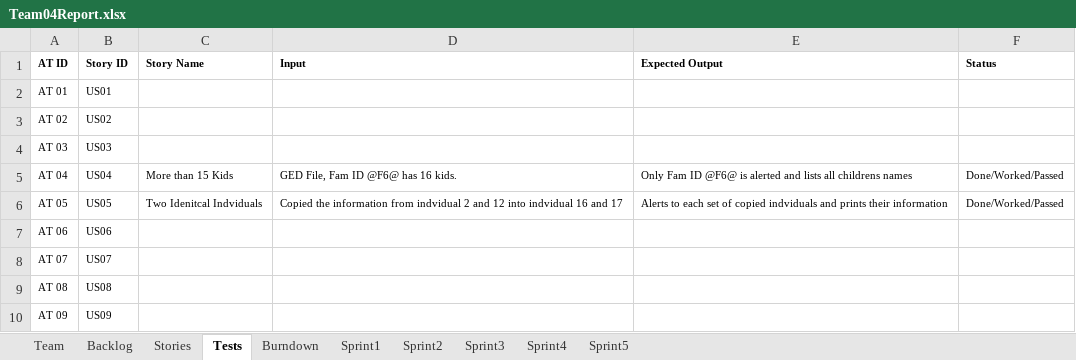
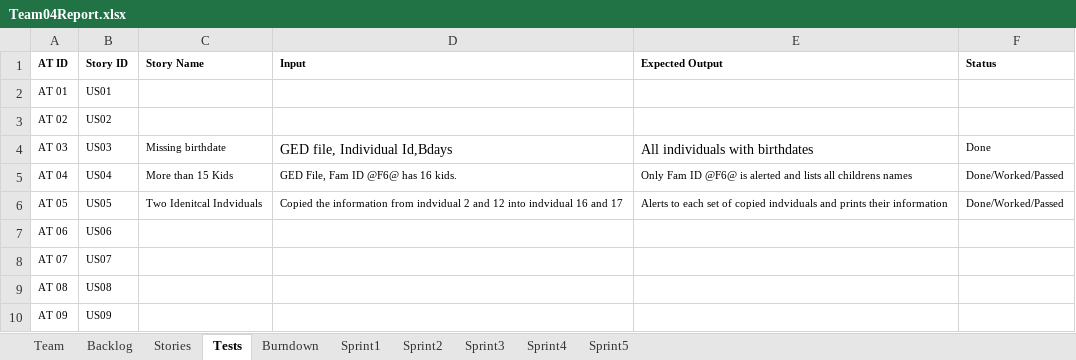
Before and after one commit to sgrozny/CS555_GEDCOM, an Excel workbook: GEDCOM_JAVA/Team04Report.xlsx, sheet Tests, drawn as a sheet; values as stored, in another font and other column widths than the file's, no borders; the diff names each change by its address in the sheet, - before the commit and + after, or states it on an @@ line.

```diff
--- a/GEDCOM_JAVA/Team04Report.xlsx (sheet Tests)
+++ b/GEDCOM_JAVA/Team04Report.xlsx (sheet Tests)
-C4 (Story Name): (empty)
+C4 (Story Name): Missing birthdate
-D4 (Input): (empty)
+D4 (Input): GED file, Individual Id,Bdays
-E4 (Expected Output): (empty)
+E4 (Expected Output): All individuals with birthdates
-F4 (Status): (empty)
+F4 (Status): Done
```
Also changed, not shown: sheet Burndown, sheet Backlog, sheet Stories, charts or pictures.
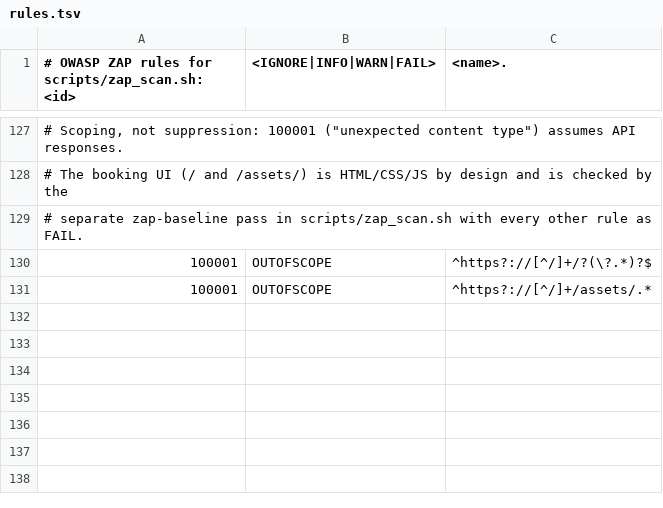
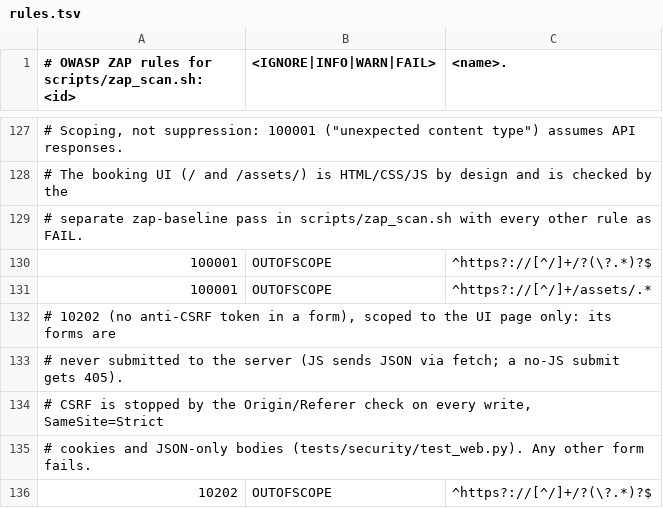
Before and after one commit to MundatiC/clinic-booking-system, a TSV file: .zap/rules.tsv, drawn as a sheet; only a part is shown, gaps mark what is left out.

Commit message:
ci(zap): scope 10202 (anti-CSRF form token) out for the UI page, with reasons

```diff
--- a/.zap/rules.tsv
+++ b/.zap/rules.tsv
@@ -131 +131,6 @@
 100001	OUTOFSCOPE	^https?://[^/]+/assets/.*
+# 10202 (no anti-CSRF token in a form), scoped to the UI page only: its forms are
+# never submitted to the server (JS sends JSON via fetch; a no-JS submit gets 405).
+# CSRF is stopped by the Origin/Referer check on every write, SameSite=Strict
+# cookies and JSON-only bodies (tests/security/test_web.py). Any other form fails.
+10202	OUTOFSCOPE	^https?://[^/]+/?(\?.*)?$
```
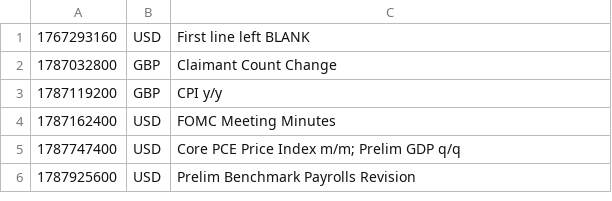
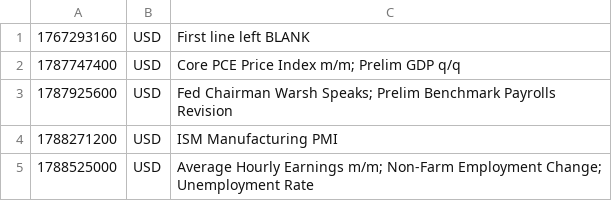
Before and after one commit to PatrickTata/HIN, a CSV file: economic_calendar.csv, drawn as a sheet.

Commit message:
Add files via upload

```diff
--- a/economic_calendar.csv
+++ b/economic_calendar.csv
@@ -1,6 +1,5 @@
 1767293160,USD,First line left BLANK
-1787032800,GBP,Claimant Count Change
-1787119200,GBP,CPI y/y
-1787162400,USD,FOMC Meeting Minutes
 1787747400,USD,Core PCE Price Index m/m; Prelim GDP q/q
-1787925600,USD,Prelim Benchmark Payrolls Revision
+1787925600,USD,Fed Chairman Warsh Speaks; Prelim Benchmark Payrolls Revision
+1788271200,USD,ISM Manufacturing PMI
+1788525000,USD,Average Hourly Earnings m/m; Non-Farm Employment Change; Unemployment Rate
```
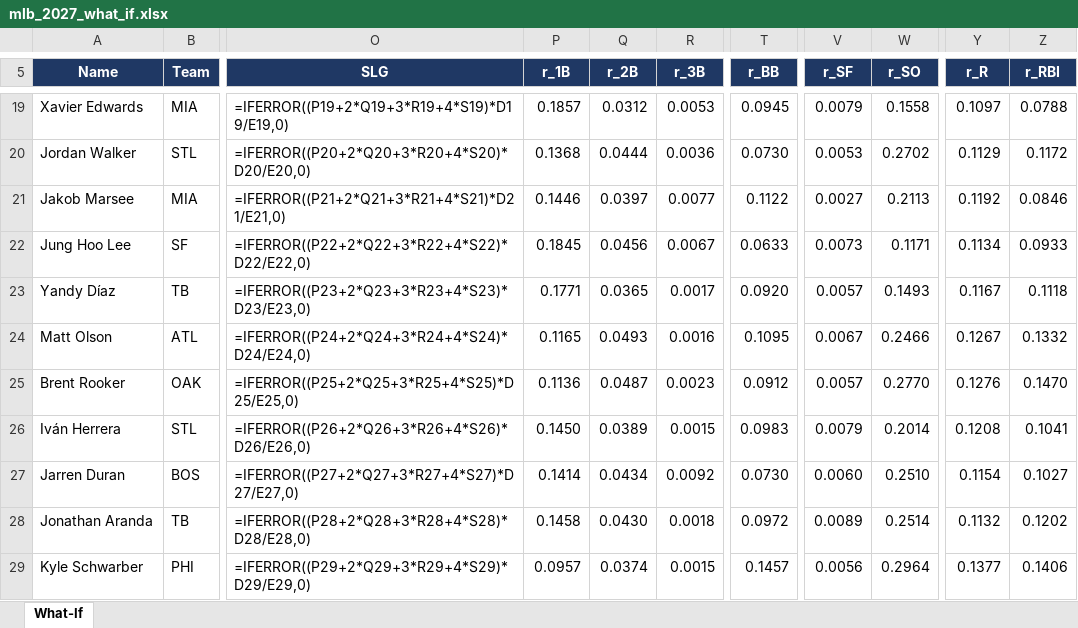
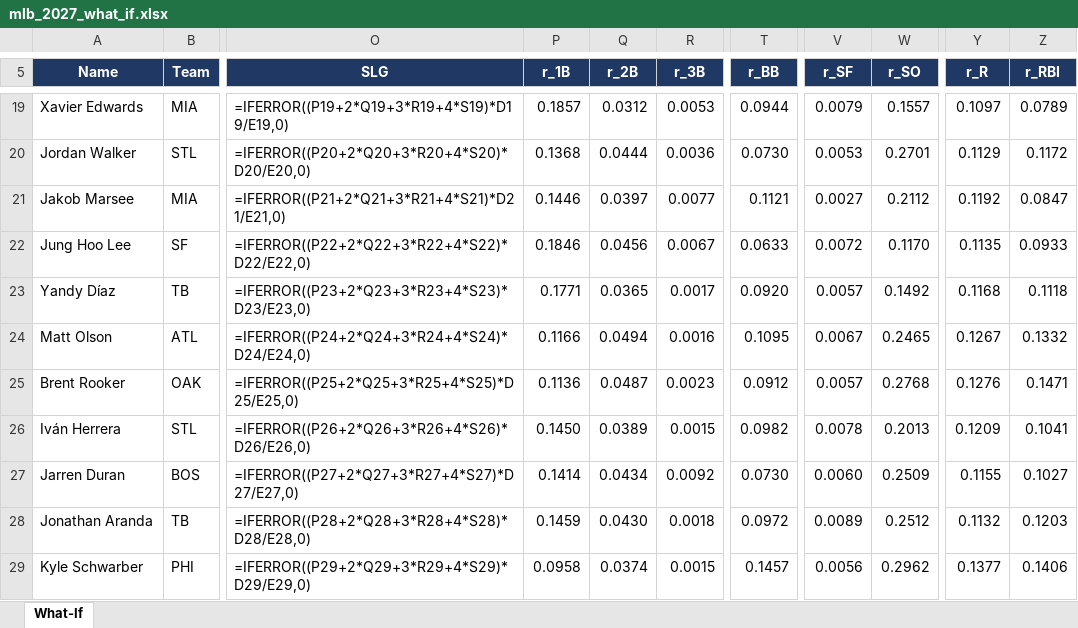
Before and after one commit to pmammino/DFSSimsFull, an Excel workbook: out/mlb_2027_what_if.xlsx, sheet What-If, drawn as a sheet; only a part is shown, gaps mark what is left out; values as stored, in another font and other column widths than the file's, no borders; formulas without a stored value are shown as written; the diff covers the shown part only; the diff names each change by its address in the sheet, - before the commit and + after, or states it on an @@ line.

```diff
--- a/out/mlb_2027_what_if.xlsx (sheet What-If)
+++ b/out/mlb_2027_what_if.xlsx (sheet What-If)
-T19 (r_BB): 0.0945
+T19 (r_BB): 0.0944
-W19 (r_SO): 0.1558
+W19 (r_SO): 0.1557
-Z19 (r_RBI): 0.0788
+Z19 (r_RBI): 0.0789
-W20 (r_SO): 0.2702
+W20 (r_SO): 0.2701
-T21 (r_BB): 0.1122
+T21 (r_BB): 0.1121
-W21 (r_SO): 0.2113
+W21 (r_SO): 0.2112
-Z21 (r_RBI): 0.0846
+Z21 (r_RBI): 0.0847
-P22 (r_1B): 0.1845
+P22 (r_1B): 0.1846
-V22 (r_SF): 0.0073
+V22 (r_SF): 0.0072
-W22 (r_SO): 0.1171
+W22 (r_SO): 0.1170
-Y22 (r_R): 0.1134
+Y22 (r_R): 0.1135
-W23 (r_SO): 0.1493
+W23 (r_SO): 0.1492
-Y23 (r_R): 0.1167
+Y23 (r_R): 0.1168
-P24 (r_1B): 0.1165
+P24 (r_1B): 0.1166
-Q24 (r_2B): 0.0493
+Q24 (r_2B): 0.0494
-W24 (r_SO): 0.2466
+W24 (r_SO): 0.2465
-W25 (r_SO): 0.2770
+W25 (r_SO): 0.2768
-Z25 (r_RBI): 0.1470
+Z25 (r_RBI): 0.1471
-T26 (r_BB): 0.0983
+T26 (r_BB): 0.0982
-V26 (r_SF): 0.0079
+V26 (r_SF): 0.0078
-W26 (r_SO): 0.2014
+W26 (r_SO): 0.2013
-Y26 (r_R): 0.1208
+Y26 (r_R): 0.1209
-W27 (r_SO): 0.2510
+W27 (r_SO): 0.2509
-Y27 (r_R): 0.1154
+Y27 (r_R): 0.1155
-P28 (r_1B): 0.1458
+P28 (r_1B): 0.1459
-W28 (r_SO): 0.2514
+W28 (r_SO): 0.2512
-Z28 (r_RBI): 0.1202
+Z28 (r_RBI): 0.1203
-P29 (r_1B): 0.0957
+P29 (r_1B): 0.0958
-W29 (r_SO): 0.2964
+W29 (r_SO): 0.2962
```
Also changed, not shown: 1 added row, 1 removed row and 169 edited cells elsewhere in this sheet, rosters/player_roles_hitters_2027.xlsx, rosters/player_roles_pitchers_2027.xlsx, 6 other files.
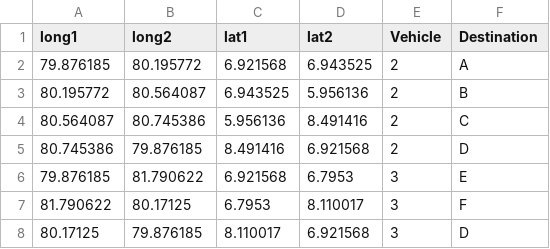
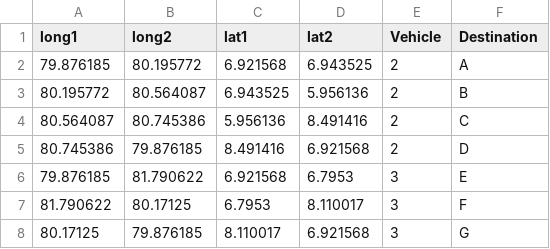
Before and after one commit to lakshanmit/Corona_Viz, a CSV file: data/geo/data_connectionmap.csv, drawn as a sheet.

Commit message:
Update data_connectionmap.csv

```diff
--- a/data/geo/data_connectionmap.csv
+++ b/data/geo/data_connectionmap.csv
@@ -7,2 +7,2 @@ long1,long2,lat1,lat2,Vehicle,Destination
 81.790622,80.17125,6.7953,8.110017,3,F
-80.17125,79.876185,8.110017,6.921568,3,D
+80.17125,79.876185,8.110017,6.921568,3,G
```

● How to complete this task
In the preceding records, how many lines include the word "changed"? Reply with the number only.

● Problem solution
2